Thursday night’s Republican primary debate on Fox News was the most watched primary debate in history with over 24,000,000 Americans tuning in, according to the Daily Mail. The fireworks started immediately with The Donald and the remaining two hours, while very entertaining, gave viewers little opportunity to actually hear where the primary candidates stood on the issues.
Random comments on social media are swirling and there seems to be a repeating theme: The questions for Trump were intended to be so sensational they would overshadow all other serious questions which would also limit the ability of the front runners (many being proven Conservatives) to get their ideas out.
Now who, besides the Liberals, would want to achieve this? The establishment GOP, of course. And the unofficial leader of the Rinos is Karl Rove. And guess who was in Cleveland on Wednesday? Karl Rove, and according to reports from Business Insider, his comments about the debate are chillingly accurate:
Even though all of the top Republican hopefuls will share a stage in Cleveland for the first time Thursday, GOP strategist Karl Rove told a packed house on Wednesday night that “this is not a debate.”

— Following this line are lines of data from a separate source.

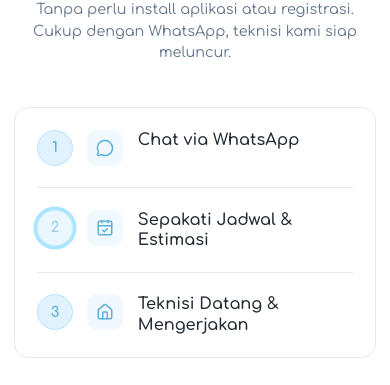
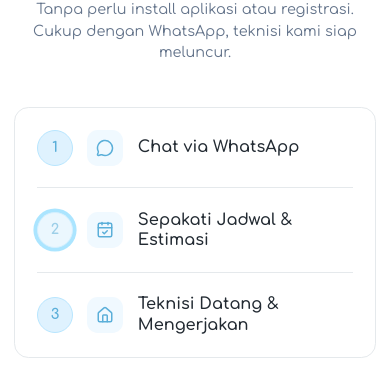
Before and after one commit to Neotsaqif/fazzaservice, a React (Vite) app: page / in a window 390 px wide. Shown: the part 2233-2618 px from the top of the page. Built offline with nearby package versions, Linux system fonts and the light colour scheme.

Commit message:
fix(HowToOrder): adjust alignment of order steps for consistent layout

```diff
--- a/src/components/HowToOrder.tsx
+++ b/src/components/HowToOrder.tsx
@@ -49,7 +49,7 @@ export const HowToOrder: React.FC = () => {
           {SITE_CONFIG.orderSteps.map((step, index) => (
             <div
               key={step.step}
-              className={`flex items-start gap-4 sm:gap-5 ${
+              className={`flex items-center sm:items-start gap-4 sm:gap-5 ${
                 index === 0
                   ? "pb-6 sm:pb-8"
                   : index === SITE_CONFIG.orderSteps.length - 1
```
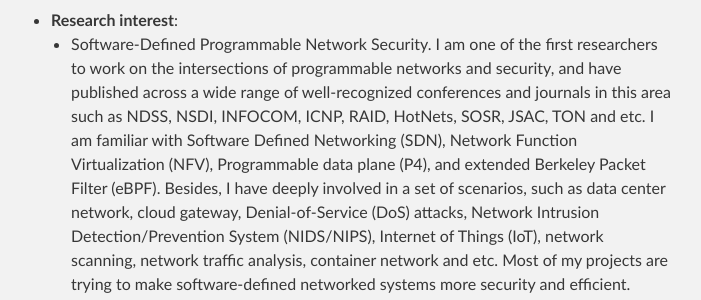
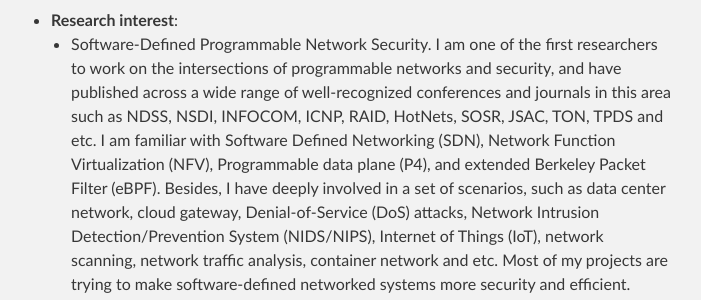
Before and after one commit to zhangmenghao/zhangmenghao.github.io, a Jekyll site: the page built from index.md, in a window 1280 px wide and 900 px high, scrolled down 553 px. Shown: the part 226-526 px from the top of the window, without its empty margins (289-990 px from the left). Built offline with Jekyll 4.4.1, drawn with Linux system fonts in a browser that asks for light colours.

Commit message:
Update research interest

```diff
--- a/index.md
+++ b/index.md
@@ -14,7 +14,7 @@
     From Feb., 2019 to Jul., 2019, I worked as a visiting scholar at Dept. of Computer Science and Engineering, Texas A&M University, under the supervision of [Dr. Guofei Gu](http://faculty.cs.tamu.edu/guofei/).
     - *Aug., 2012-Jul., 2016*  **B.S. Degree**, Dept. of Computer Science and Technology, Tsinghua University
 * **Research interest**:
-    - Software-Defined Programmable Network Security. I am one of the first researchers to work on the intersections of programmable networks and security, and have published across a wide range of well-recognized conferences and journals in this area such as NDSS, NSDI, INFOCOM, ICNP, RAID, HotNets, SOSR, JSAC, TON and etc. I am familiar with Software Defined Networking (SDN), Network Function Virtualization (NFV), Programmable data plane (P4), and extended Berkeley Packet Filter (eBPF). Besides, I have deeply involved in a set of scenarios, such as data center network, cloud gateway, Denial-of-Service (DoS) attacks, Network Intrusion Detection/Prevention System (NIDS/NIPS), Internet of Things (IoT), network scanning, network traffic analysis, container network and etc. Most of my projects are trying to make software-defined networked systems more security and efficient.
+    - Software-Defined Programmable Network Security. I am one of the first researchers to work on the intersections of programmable networks and security, and have published across a wide range of well-recognized conferences and journals in this area such as NDSS, NSDI, INFOCOM, ICNP, RAID, HotNets, SOSR, JSAC, TON, TPDS and etc. I am familiar with Software Defined Networking (SDN), Network Function Virtualization (NFV), Programmable data plane (P4), and extended Berkeley Packet Filter (eBPF). Besides, I have deeply involved in a set of scenarios, such as data center network, cloud gateway, Denial-of-Service (DoS) attacks, Network Intrusion Detection/Prevention System (NIDS/NIPS), Internet of Things (IoT), network scanning, network traffic analysis, container network and etc. Most of my projects are trying to make software-defined networked systems more security and efficient.
     - High-Performance Networking. Recently I am working on the area of high-performance networking (e.g., RDMA, SmartNIC, DPU/IPU), which I believe is promising for data center applications, especially distributed machine learning clusters and large-scale storage clusters.
 * **Email**: zhangmenghao0503@gmail.com
 * **Github**: [https://github.com/ZhangMenghao](https://github.com/ZhangMenghao)
```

“Let’s be clear,” said Rove, the onetime senior adviser and deputy chief of staff for former President George W. Bush. “This is a series of 10 sequential news conferences, masquerading as a debate.”
“Let’s not kid ourselves. Nothing definitive will be settled tomorrow night,” Rove said, adding that there would still be “a debate about the debate during the debate on social networks.”
Given Rove’s long relationship with FNC, it really isn’t too hard to believe he may have had some influence with the format. The smoke from this “news conference” will eventually clear and it’ll be interesting to see how the next few months play out in the GOP primary race.